- University of Texas at Austin’s Harry Ransom Center FOB (Firms Out of Business) Database – a database with information about vanished publishing concerns, literary agencies, and similar firms.
- University of Texas at Austin’s Harry Ransom Center WATCH (Writers, Artists, and their Copyright Holders) Database – a database of copyright contacts for writers, artists, and prominent figures in other creative fields.
- Artists Rights Society – US-based organization specializing in licensing works of art for editorial and commercial purposes.
- ASCAP – Collective licensing body representing music composition rights holders (songwriters and music publishers). Sells public performance licenses, but also hosts a database of copyright holders that can be used to identify where to seek permissions for other kinds of uses. UVA has a site license from ASCAP that permits public performances of songs on campus and online in certain circumstances. That license can be reviewed here.
- BMI – Similar to ASCAP, but with different members. A copy of UVA’s BMI site license is available here.
- SESAC – The smallest of the three composition licensing bodies, based in Europe. UVA’s SESAC license is available here.
- Harry Fox Agency – Another music licensing agency that manages rights for songwriters and music publishers.
- The Society of Authors – UK-based manager of 50+ major literary estates.

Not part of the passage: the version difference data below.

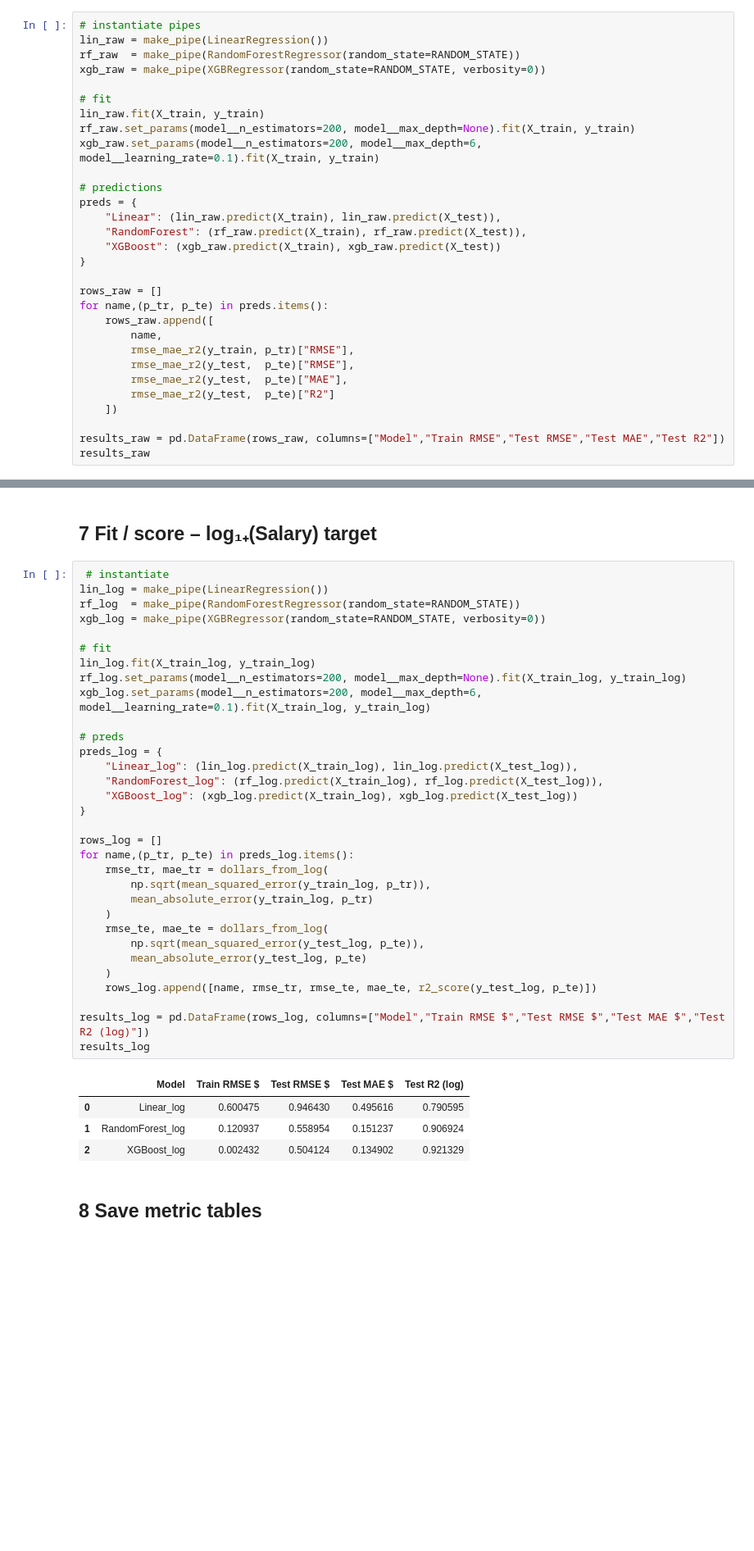
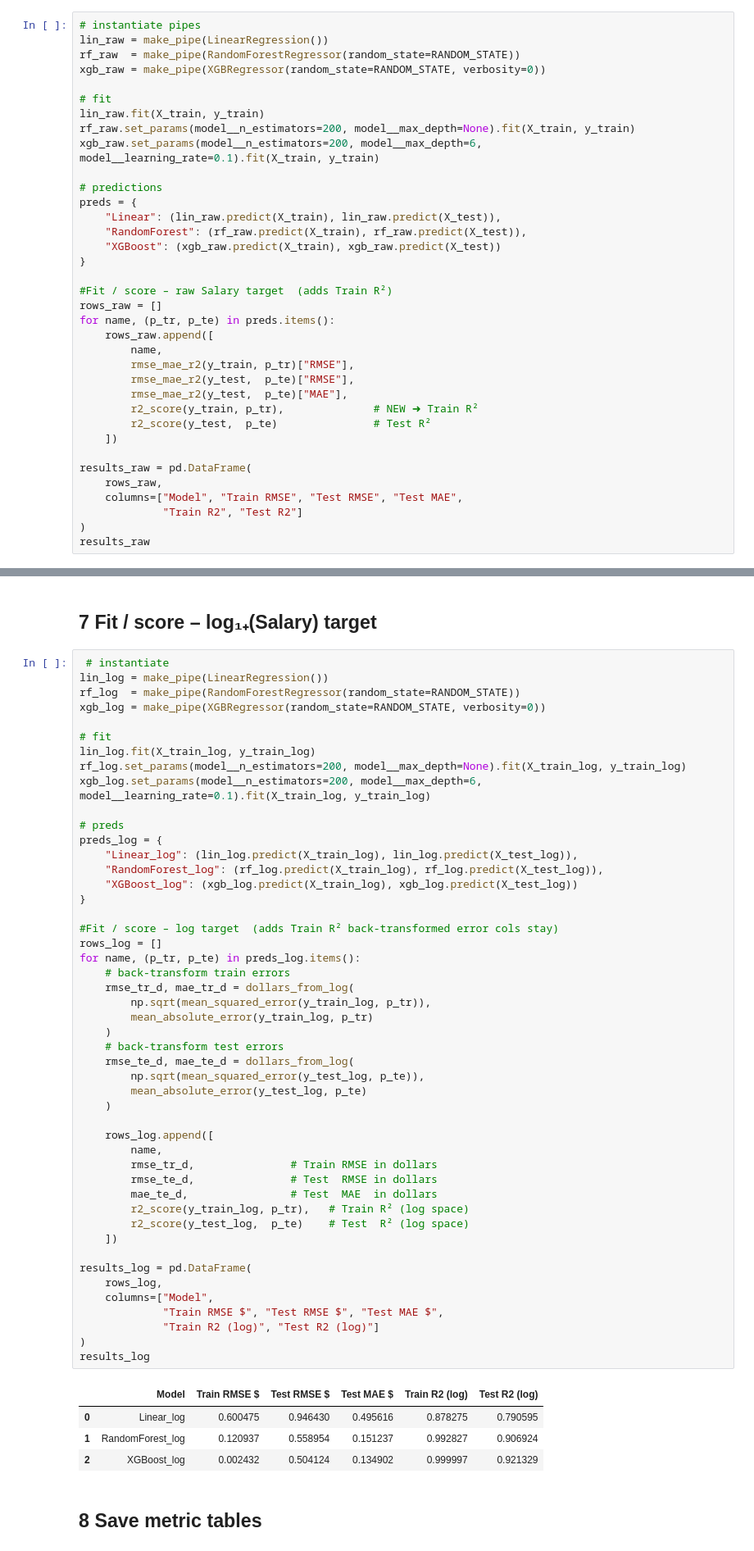
Before and after one commit to gomowele/nba-player-value-capstone, a Jupyter notebook: notebooks/4.Capstone_Two_Modeling.ipynb, the cells around one changed output, grey strips where cells are left out. Shown: that part at 82% size. Saved outputs shown, nothing was run; the diff lists cells and outputs as text; blank space fills up the shorter version.

```diff
--- a/notebooks/4.Capstone_Two_Modeling.ipynb
+++ b/notebooks/4.Capstone_Two_Modeling.ipynb
@@ -239,16 +239,22 @@ preds = {
     "XGBoost": (xgb_raw.predict(X_train), xgb_raw.predict(X_test))
 }
 
+#Fit / score – raw Salary target  (adds Train R²)
 rows_raw = []
-for name,(p_tr, p_te) in preds.items():
+for name, (p_tr, p_te) in preds.items():
     rows_raw.append([
         name,
         rmse_mae_r2(y_train, p_tr)["RMSE"],
         rmse_mae_r2(y_test,  p_te)["RMSE"],
         rmse_mae_r2(y_test,  p_te)["MAE"],
-        rmse_mae_r2(y_test,  p_te)["R2"]
+        r2_score(y_train, p_tr),              # NEW ➜ Train R²
+        r2_score(y_test,  p_te)               # Test R²
     ])
 
-results_raw = pd.DataFrame(rows_raw, columns=["Model","Train RMSE","Test RMSE","Test MAE","Test R2"])
+results_raw = pd.DataFrame(
+    rows_raw,
+    columns=["Model", "Train RMSE", "Test RMSE", "Test MAE",
+             "Train R2", "Test R2"]
+)
 results_raw
 # %% [output]
@@ -261,40 +267,56 @@ results_raw
 # %%
  # instantiate
 lin_log = make_pipe(LinearRegression())
 rf_log  = make_pipe(RandomForestRegressor(random_state=RANDOM_STATE))
 xgb_log = make_pipe(XGBRegressor(random_state=RANDOM_STATE, verbosity=0))
 
 # fit
 lin_log.fit(X_train_log, y_train_log)
 rf_log.set_params(model__n_estimators=200, model__max_depth=None).fit(X_train_log, y_train_log)
 xgb_log.set_params(model__n_estimators=200, model__max_depth=6, model__learning_rate=0.1).fit(X_train_log, y_train_log)
 
 # preds
 preds_log = {
     "Linear_log": (lin_log.predict(X_train_log), lin_log.predict(X_test_log)),
     "RandomForest_log": (rf_log.predict(X_train_log), rf_log.predict(X_test_log)),
     "XGBoost_log": (xgb_log.predict(X_train_log), xgb_log.predict(X_test_log))
 }
 
+#Fit / score – log target  (adds Train R² back-transformed error cols stay)
 rows_log = []
-for name,(p_tr, p_te) in preds_log.items():
-    rmse_tr, mae_tr = dollars_from_log(
+for name, (p_tr, p_te) in preds_log.items():
+    # back-transform train errors
+    rmse_tr_d, mae_tr_d = dollars_from_log(
         np.sqrt(mean_squared_error(y_train_log, p_tr)),
         mean_absolute_error(y_train_log, p_tr)
     )
-    rmse_te, mae_te = dollars_from_log(
+    # back-transform test errors
+    rmse_te_d, mae_te_d = dollars_from_log(
         np.sqrt(mean_squared_error(y_test_log, p_te)),
         mean_absolute_error(y_test_log, p_te)
     )
-    rows_log.append([name, rmse_tr, rmse_te, mae_te, r2_score(y_test_log, p_te)])
 
-results_log = pd.DataFrame(rows_log, columns=["Model","Train RMSE $","Test RMSE $","Test MAE $","Test R2 (log)"])
+    rows_log.append([
+        name,
+        rmse_tr_d,               # Train RMSE in dollars
+        rmse_te_d,               # Test  RMSE in dollars
+        mae_te_d,                # Test  MAE  in dollars
+        r2_score(y_train_log, p_tr),   # Train R² (log space)
+        r2_score(y_test_log,  p_te)    # Test  R² (log space)
+    ])
+
+results_log = pd.DataFrame(
+    rows_log,
+    columns=["Model",
+             "Train RMSE $", "Test RMSE $", "Test MAE $",
+             "Train R2 (log)", "Test R2 (log)"]
+)
 results_log
 # %% [output]
-|  | Model | Train RMSE $ | Test RMSE $ | Test MAE $ | Test R2 (log) |
-| 0 | Linear_log | 0.600475 | 0.946430 | 0.495616 | 0.790595 |
-| 1 | RandomForest_log | 0.120937 | 0.558954 | 0.151237 | 0.906924 |
-| 2 | XGBoost_log | 0.002432 | 0.504124 | 0.134902 | 0.921329 |
+|  | Model | Train RMSE $ | Test RMSE $ | Test MAE $ | Train R2 (log) | Test R2 (log) |
+| 0 | Linear_log | 0.600475 | 0.946430 | 0.495616 | 0.878275 | 0.790595 |
+| 1 | RandomForest_log | 0.120937 | 0.558954 | 0.151237 | 0.992827 | 0.906924 |
+| 2 | XGBoost_log | 0.002432 | 0.504124 | 0.134902 | 0.999997 | 0.921329 |
 # %% [markdown]
 ## 8 Save metric tables
 # %%
```
Also changed, not shown: parts of 3 cells of this notebook.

Easier than obtaining permission may be to locate openly licensed or royalty-free media that can serve the same purpose. In some cases (especially for scholarly or teaching uses), permission may not be required because fair use will apply. To learn more, check out Images, Film, Music, Media.